iklelele’s review published on Letterboxd:
A piece of artistry, so deceivingly beautiful, intimate and seductive that it leaves you with a strange mix of feelings ranging from utter melancholy to pure fascination. Something comparable to one walking through a dimly lit alley on a rainy day in a big city. Wong Kar-Wai's In the Mood for Love appears within grasp on numerous occasions, causing you to believe you are in the realm of understanding as to how the story will unfold and that you have successfully figured out both protagonists. Though how many times did I have to realise the playful, mostly improvised dialogue and the spectre-like spouses fooled me once again as it finds amusement in having you wonder whether their conversation was just a rehearsal or the long-awaited main play.
As both Mr. Chow and Mrs. Chan are drawn together by pain and the will of encrypting and comprehending their spouses affair, Wong Kar-Wai captures their retention of confronting their partners with simple, yet divulging camera work as each shot is premeditated meticulously and conveys not solely emotions, but more so their state of mind. The seemingly looping sequence of restrictive, small-scale settings induces character focused scenes entirely and demonstrate the intimacy lingering between each left alone spouse. Shigeru Umebayashi's music complements the previous aspect, creating an enigmatic atmosphere parallel to the main plot.
In the Mood for Love ends as Mrs. Chan's unjustifiable righteousness and uphold of morality puts an end to the never fully explored mutual feelings between her and Mr. Chow which in turn not only sends him off on a crestfallen note but also us.
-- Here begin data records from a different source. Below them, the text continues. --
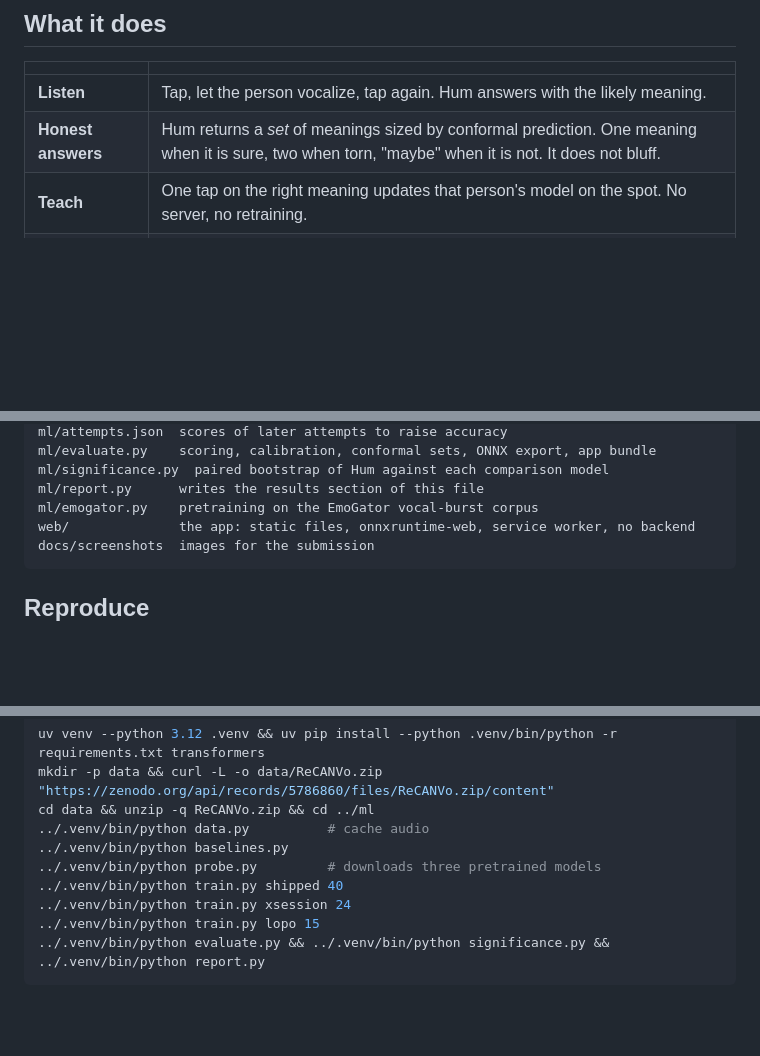
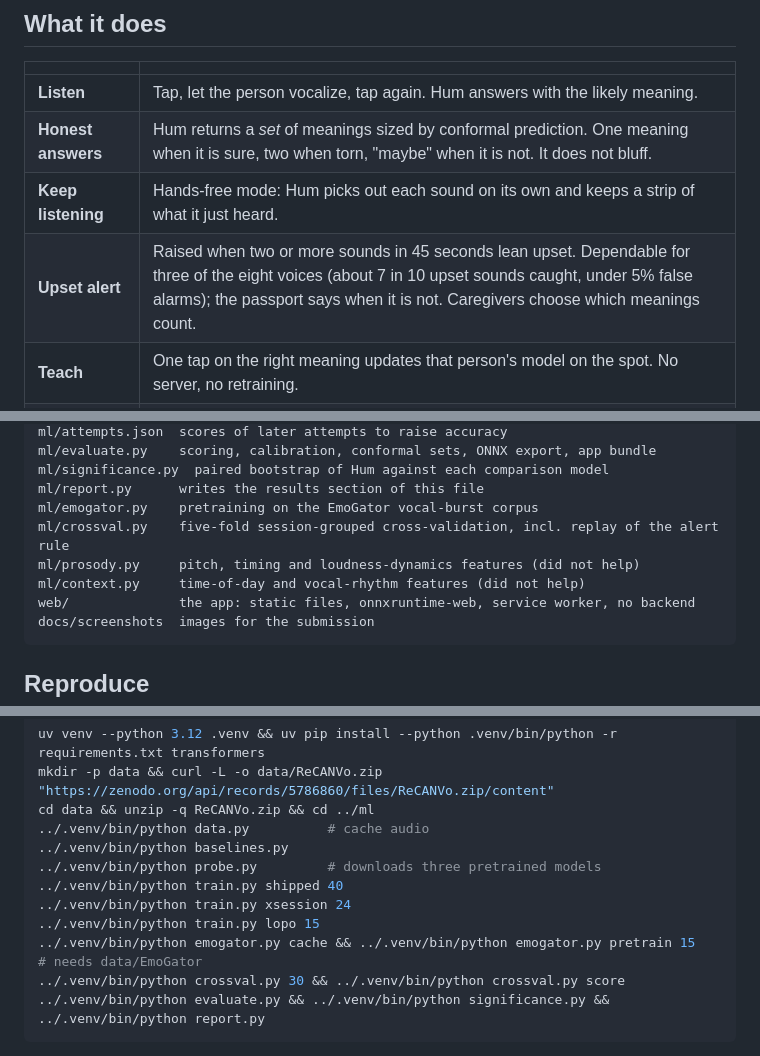
Before and after one commit to MaanavKrishna/hum-interpreter, a Markdown page: README.md, 3 parts joined by grey strips. GitHub-like rendering; blank space fills up the shorter version.

````diff
--- a/README.md
+++ b/README.md
@@ -22,6 +22,8 @@ Built for the ML Empowerment Build Challenge 3.0.
 |---|---|
 | **Listen** | Tap, let the person vocalize, tap again. Hum answers with the likely meaning. |
 | **Honest answers** | Hum returns a *set* of meanings sized by conformal prediction. One meaning when it is sure, two when torn, "maybe" when it is not. It does not bluff. |
+| **Keep listening** | Hands-free mode: Hum picks out each sound on its own and keeps a strip of what it just heard. |
+| **Upset alert** | Raised when two or more sounds in 45 seconds lean upset. Dependable for three of the eight voices (about 7 in 10 upset sounds caught, under 5% false alarms); the passport says when it is not. Caregivers choose which meanings count. |
 | **Teach** | One tap on the right meaning updates that person's model on the spot. No server, no retraining. |
 | **Start a new voice** | Teach Hum any voice from zero, including your own. Three examples per meaning are enough to try it; accuracy keeps improving with more. |
 | **Voice map** | Every sound of one person, laid out by similarity and coloured by meaning. |
@@ -173,6 +206,9 @@ ml/evaluate.py    scoring, calibration, conformal sets, ONNX export, app bundle
 ml/significance.py  paired bootstrap of Hum against each comparison model
 ml/report.py      writes the results section of this file
 ml/emogator.py    pretraining on the EmoGator vocal-burst corpus
+ml/crossval.py    five-fold session-grouped cross-validation, incl. replay of the alert rule
+ml/prosody.py     pitch, timing and loudness-dynamics features (did not help)
+ml/context.py     time-of-day and vocal-rhythm features (did not help)
 web/              the app: static files, onnxruntime-web, service worker, no backend
 docs/screenshots  images for the submission
 ```
@@ -189,6 +225,8 @@ cd data && unzip -q ReCANVo.zip && cd ../ml
 ../.venv/bin/python train.py shipped 40
 ../.venv/bin/python train.py xsession 24
 ../.venv/bin/python train.py lopo 15
+../.venv/bin/python emogator.py cache && ../.venv/bin/python emogator.py pretrain 15   # needs data/EmoGator
+../.venv/bin/python crossval.py 30 && ../.venv/bin/python crossval.py score
 ../.venv/bin/python evaluate.py && ../.venv/bin/python significance.py && ../.venv/bin/python report.py
 ```
 
````
Also changed, not shown: other parts of README.md (+31 -0 lines), SUBMISSION.md (+13 -3 lines), docs/screenshots/6-keep-listening-alert.png (added), 13 other files.
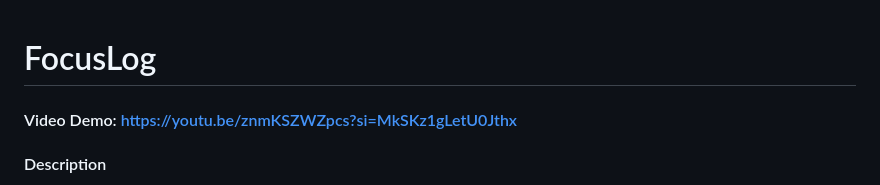
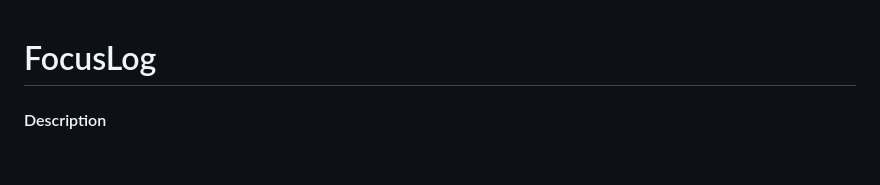
Before and after one commit to mattpjohnston/focuslog, a Markdown page: README.md, the part around the change. Drawn GitHub-style; blank space fills up the shorter version.

Commit message:
Remove video demo link from README

```diff
--- a/README.md
+++ b/README.md
@@ -1,6 +1,4 @@
 # FocusLog
-
-#### Video Demo: https://youtu.be/znmKSZWZpcs?si=MkSKz1gLetU0Jthx
 
 #### Description
 
```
What may appear to be a strinkingly simplistic, uneventful film at first glance, is nothing less than an intricate cinematic treasure.